> **ACTIVITY**
Could you print all of the data below again, exactly?

> **DATA PROVIDED**
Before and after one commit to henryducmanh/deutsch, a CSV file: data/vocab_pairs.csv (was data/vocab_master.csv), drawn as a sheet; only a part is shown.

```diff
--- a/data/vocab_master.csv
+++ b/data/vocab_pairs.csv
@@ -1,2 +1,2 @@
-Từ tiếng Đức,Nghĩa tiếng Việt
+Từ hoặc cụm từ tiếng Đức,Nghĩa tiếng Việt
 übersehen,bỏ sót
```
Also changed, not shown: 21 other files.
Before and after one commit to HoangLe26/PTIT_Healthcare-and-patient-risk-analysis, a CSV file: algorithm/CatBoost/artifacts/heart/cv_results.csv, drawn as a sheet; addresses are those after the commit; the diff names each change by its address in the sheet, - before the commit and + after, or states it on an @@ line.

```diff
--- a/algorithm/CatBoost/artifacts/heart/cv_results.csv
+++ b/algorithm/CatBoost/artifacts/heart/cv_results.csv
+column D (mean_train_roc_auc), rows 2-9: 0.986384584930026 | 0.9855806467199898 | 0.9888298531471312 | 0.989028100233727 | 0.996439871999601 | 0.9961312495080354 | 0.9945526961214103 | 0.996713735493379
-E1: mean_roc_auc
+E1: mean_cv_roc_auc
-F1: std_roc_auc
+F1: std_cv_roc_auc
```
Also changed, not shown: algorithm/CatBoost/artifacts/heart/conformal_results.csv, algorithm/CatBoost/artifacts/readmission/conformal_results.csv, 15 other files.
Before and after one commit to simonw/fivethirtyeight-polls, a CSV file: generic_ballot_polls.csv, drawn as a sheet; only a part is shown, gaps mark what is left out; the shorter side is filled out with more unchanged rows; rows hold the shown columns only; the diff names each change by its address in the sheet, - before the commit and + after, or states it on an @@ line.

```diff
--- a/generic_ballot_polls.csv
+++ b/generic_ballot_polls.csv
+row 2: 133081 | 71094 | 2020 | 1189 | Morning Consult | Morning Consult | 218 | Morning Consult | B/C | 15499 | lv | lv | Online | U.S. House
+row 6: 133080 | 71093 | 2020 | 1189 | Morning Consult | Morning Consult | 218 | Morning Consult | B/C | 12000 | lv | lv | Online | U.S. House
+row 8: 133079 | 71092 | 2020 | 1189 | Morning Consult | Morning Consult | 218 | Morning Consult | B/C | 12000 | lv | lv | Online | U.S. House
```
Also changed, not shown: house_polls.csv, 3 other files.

> **RESPONSE**
Before and after one commit to henryducmanh/deutsch, a CSV file: data/vocab_pairs.csv (was data/vocab_master.csv), drawn as a sheet; only a part is shown.

```diff
--- a/data/vocab_master.csv
+++ b/data/vocab_pairs.csv
@@ -1,2 +1,2 @@
-Từ tiếng Đức,Nghĩa tiếng Việt
+Từ hoặc cụm từ tiếng Đức,Nghĩa tiếng Việt
 übersehen,bỏ sót
```
Also changed, not shown: 21 other files.
Before and after one commit to HoangLe26/PTIT_Healthcare-and-patient-risk-analysis, a CSV file: algorithm/CatBoost/artifacts/heart/cv_results.csv, drawn as a sheet; addresses are those after the commit; the diff names each change by its address in the sheet, - before the commit and + after, or states it on an @@ line.

```diff
--- a/algorithm/CatBoost/artifacts/heart/cv_results.csv
+++ b/algorithm/CatBoost/artifacts/heart/cv_results.csv
+column D (mean_train_roc_auc), rows 2-9: 0.986384584930026 | 0.9855806467199898 | 0.9888298531471312 | 0.989028100233727 | 0.996439871999601 | 0.9961312495080354 | 0.9945526961214103 | 0.996713735493379
-E1: mean_roc_auc
+E1: mean_cv_roc_auc
-F1: std_roc_auc
+F1: std_cv_roc_auc
```
Also changed, not shown: algorithm/CatBoost/artifacts/heart/conformal_results.csv, algorithm/CatBoost/artifacts/readmission/conformal_results.csv, 15 other files.
Before and after one commit to simonw/fivethirtyeight-polls, a CSV file: generic_ballot_polls.csv, drawn as a sheet; only a part is shown, gaps mark what is left out; the shorter side is filled out with more unchanged rows; rows hold the shown columns only; the diff names each change by its address in the sheet, - before the commit and + after, or states it on an @@ line.

```diff
--- a/generic_ballot_polls.csv
+++ b/generic_ballot_polls.csv
+row 2: 133081 | 71094 | 2020 | 1189 | Morning Consult | Morning Consult | 218 | Morning Consult | B/C | 15499 | lv | lv | Online | U.S. House
+row 6: 133080 | 71093 | 2020 | 1189 | Morning Consult | Morning Consult | 218 | Morning Consult | B/C | 12000 | lv | lv | Online | U.S. House
+row 8: 133079 | 71092 | 2020 | 1189 | Morning Consult | Morning Consult | 218 | Morning Consult | B/C | 12000 | lv | lv | Online | U.S. House
```
Also changed, not shown: house_polls.csv, 3 other files.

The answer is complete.